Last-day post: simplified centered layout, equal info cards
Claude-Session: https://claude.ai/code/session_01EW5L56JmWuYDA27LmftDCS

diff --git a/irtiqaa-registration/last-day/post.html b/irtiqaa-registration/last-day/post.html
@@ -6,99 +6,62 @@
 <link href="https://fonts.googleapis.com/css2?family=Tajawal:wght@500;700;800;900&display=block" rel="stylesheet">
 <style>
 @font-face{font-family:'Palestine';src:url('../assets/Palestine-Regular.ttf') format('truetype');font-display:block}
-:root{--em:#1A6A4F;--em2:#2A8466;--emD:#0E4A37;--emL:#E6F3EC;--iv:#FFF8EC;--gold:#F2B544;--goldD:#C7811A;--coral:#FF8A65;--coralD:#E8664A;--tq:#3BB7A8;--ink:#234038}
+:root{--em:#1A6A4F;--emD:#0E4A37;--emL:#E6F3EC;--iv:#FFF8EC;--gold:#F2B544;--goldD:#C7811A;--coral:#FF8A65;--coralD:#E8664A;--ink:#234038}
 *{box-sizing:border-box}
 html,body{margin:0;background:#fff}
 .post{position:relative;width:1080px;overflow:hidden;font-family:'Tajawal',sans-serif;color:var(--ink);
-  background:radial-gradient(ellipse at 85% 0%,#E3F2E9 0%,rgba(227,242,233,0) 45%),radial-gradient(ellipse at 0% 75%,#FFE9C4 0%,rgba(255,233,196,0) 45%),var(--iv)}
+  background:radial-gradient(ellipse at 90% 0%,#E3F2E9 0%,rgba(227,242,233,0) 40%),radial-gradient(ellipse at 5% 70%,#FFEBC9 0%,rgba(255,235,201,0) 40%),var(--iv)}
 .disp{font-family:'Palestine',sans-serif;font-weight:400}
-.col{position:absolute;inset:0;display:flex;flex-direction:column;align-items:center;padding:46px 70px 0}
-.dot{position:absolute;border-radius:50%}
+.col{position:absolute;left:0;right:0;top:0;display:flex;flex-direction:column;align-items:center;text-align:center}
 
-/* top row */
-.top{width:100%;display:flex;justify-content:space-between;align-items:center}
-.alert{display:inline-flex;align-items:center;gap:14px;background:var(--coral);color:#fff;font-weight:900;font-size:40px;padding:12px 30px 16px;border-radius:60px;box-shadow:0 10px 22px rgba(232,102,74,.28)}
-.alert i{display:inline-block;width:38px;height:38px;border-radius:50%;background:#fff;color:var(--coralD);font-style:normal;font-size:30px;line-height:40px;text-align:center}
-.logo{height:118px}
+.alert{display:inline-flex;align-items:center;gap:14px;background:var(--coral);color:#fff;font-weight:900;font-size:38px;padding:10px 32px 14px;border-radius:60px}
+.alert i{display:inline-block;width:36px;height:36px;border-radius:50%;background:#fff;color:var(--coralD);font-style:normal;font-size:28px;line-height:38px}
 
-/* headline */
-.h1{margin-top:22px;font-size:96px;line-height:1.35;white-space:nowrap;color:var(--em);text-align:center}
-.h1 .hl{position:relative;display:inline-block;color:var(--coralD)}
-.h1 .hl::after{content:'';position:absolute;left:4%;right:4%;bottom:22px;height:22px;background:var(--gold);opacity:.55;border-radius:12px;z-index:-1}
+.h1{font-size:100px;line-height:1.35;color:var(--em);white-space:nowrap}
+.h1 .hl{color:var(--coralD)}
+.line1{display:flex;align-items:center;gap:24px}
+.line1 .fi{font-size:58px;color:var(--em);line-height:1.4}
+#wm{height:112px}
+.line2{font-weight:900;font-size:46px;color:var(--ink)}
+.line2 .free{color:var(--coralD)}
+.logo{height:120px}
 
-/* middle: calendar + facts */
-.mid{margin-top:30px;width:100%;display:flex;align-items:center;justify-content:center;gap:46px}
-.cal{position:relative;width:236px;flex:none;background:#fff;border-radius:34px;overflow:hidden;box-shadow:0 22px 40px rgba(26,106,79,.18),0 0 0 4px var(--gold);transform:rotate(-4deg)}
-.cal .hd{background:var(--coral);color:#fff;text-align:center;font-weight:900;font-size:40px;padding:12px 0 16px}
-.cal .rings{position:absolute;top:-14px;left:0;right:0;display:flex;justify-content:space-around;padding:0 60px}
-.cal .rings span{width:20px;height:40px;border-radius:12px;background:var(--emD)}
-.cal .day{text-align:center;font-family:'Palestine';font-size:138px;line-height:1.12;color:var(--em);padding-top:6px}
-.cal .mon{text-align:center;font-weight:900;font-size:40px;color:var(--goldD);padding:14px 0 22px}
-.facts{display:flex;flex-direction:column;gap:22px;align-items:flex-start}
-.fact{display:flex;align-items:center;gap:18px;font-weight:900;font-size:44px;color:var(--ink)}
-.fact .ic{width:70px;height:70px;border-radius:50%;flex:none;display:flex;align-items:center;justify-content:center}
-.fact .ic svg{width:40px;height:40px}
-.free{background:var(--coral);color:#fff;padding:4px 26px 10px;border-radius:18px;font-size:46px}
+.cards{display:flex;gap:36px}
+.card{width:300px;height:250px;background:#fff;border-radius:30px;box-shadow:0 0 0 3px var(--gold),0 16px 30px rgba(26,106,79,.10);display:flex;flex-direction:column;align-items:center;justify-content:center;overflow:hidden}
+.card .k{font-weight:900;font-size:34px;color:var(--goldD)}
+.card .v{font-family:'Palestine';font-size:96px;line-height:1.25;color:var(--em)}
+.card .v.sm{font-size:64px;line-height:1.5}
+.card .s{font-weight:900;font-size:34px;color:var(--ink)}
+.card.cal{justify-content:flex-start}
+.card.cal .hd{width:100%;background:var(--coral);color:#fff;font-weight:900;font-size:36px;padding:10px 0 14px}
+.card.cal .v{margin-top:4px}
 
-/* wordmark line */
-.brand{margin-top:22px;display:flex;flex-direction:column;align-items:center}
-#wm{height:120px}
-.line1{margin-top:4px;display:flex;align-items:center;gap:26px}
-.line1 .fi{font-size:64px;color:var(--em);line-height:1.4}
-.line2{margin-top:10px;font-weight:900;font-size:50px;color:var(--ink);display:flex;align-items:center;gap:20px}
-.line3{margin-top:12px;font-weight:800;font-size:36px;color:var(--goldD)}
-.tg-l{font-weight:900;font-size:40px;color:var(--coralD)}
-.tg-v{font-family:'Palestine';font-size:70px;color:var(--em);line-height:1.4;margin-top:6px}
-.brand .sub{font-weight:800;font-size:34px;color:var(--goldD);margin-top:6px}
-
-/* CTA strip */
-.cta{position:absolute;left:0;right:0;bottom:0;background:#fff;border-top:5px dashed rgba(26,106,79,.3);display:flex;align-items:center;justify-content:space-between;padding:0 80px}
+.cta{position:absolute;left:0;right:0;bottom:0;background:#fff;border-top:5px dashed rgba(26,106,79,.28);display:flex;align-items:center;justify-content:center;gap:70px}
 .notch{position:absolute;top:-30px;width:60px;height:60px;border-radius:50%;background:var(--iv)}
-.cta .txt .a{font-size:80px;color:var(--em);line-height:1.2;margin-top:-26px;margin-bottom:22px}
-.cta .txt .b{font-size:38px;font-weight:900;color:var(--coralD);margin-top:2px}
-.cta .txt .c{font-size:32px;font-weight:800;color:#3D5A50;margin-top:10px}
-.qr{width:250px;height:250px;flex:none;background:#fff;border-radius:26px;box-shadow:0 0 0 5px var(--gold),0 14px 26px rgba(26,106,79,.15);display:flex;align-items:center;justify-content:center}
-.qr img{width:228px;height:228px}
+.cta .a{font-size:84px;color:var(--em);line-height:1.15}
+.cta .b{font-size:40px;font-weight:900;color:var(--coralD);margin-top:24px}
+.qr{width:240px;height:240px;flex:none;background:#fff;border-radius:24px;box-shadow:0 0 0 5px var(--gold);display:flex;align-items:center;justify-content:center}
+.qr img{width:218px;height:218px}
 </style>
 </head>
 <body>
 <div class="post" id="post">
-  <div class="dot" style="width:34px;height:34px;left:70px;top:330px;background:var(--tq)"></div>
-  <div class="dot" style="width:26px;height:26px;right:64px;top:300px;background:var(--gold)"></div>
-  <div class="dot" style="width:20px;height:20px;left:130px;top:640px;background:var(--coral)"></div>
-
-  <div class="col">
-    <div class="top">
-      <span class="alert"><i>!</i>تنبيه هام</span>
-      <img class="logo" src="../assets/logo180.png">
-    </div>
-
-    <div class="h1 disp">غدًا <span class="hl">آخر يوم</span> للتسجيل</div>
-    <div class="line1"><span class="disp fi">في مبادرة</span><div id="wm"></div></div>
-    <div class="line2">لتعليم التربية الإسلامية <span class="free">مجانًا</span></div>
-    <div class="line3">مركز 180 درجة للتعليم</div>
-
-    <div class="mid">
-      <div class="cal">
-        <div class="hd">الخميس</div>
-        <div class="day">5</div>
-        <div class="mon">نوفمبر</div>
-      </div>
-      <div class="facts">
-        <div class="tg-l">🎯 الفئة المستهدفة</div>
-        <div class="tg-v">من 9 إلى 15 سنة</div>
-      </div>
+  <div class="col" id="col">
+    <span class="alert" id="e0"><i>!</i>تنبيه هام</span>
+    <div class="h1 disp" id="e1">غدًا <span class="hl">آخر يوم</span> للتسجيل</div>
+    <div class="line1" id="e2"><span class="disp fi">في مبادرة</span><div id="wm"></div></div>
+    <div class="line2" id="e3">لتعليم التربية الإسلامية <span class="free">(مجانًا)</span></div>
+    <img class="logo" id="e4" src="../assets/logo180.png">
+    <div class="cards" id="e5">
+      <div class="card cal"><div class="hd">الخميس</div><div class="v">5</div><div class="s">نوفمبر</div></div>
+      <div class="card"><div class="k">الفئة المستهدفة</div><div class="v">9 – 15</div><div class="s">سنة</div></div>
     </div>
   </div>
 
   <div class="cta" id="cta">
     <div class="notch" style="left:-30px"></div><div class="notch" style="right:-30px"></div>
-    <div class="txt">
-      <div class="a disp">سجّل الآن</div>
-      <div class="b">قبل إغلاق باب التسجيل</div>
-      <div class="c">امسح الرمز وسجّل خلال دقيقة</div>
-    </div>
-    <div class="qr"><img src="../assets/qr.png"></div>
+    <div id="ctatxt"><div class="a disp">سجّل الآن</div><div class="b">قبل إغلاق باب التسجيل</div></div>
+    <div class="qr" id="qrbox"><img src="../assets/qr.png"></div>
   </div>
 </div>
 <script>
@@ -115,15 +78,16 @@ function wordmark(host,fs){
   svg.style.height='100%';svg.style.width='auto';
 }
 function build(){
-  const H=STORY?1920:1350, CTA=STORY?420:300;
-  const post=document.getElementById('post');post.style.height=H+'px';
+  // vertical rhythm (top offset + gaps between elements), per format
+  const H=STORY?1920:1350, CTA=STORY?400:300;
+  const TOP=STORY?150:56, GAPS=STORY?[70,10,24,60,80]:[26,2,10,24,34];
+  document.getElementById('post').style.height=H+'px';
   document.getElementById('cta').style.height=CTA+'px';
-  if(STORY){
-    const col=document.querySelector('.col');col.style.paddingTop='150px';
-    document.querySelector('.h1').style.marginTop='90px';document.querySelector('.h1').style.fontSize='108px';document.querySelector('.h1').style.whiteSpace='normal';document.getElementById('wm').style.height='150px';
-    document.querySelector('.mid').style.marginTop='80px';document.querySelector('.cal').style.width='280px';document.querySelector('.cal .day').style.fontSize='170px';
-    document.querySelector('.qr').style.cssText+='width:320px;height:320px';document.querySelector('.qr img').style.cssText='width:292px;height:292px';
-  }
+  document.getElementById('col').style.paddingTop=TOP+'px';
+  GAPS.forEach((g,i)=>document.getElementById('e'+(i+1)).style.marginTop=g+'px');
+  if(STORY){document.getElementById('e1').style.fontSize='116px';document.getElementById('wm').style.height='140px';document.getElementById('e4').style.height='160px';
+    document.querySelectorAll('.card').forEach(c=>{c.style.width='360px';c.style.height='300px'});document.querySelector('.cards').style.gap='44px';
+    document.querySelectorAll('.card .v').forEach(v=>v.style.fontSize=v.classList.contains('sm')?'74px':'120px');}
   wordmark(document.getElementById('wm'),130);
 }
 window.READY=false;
* * * * * * * * *
Work required
Go through the material and report each line that holds the string "coralD".

Solution to this problem
-:root{--em:#1A6A4F;--em2:#2A8466;--emD:#0E4A37;--emL:#E6F3EC;--iv:#FFF8EC;--gold:#F2B544;--goldD:#C7811A;--coral:#FF8A65;--coralD:#E8664A;--tq:#3BB7A8;--ink:#234038}
+:root{--em:#1A6A4F;--emD:#0E4A37;--emL:#E6F3EC;--iv:#FFF8EC;--gold:#F2B544;--goldD:#C7811A;--coral:#FF8A65;--coralD:#E8664A;--ink:#234038}
-.alert i{display:inline-block;width:38px;height:38px;border-radius:50%;background:#fff;color:var(--coralD);font-style:normal;font-size:30px;line-height:40px;text-align:center}
+.alert i{display:inline-block;width:36px;height:36px;border-radius:50%;background:#fff;color:var(--coralD);font-style:normal;font-size:28px;line-height:38px}
-.h1 .hl{position:relative;display:inline-block;color:var(--coralD)}
+.h1 .hl{color:var(--coralD)}
+.line2 .free{color:var(--coralD)}
-.tg-l{font-weight:900;font-size:40px;color:var(--coralD)}
-.cta .txt .b{font-size:38px;font-weight:900;color:var(--coralD);margin-top:2px}
+.cta .b{font-size:40px;font-weight:900;color:var(--coralD);margin-top:24px}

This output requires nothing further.